* [SUPPLIED RECORDS]:

^^^^

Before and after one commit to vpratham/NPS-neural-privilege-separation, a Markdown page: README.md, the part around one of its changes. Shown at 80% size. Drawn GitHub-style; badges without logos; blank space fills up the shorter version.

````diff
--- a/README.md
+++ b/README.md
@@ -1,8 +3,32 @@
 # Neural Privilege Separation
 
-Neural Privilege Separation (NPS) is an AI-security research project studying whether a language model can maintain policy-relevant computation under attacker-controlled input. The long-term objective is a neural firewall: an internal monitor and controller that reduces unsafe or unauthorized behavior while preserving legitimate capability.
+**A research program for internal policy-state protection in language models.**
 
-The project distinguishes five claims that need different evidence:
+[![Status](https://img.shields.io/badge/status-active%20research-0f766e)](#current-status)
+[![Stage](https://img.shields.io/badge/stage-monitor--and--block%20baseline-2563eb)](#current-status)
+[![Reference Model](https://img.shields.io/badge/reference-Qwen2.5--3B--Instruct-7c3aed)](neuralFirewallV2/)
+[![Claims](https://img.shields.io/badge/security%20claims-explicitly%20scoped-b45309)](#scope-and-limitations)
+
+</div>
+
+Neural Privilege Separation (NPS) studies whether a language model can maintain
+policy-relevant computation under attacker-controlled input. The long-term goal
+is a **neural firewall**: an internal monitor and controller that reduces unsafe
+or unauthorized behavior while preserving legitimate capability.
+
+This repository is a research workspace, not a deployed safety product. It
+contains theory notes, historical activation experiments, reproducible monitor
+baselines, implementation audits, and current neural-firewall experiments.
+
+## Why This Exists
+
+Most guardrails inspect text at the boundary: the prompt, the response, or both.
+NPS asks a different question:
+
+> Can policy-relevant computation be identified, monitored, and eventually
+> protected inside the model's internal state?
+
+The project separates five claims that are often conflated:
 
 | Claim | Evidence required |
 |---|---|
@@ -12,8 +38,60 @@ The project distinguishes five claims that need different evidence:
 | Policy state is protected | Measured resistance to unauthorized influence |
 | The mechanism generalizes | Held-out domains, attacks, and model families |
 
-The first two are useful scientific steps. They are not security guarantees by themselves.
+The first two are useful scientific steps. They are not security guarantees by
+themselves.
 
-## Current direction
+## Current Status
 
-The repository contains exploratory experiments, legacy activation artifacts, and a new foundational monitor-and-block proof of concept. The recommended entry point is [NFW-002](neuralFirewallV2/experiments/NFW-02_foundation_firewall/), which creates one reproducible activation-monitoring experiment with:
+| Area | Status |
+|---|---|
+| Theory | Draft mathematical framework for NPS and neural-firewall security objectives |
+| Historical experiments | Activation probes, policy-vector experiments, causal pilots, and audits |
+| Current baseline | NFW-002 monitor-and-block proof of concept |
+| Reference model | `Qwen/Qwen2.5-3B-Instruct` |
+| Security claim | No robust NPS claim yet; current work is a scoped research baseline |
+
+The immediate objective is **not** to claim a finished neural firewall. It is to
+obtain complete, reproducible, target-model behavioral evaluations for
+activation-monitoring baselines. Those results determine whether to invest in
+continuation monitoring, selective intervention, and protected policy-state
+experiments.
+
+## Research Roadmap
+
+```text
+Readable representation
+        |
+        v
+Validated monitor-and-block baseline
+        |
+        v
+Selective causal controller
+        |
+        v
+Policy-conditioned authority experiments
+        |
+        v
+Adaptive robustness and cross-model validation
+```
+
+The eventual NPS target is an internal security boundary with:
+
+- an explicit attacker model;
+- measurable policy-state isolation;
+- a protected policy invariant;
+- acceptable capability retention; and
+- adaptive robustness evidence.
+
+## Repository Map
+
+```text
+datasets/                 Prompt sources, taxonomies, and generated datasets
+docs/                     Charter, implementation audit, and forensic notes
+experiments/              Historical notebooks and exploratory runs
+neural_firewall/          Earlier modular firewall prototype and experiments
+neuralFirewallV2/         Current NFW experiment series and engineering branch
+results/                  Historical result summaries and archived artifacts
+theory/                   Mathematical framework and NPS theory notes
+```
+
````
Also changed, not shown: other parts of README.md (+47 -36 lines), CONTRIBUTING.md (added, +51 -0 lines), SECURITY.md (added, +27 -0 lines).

^^^^

* [WHAT TO DO]: Say how many lines of the data include the string "state". Nothing other than the number should be given.

* [FINISHED TASK]: 5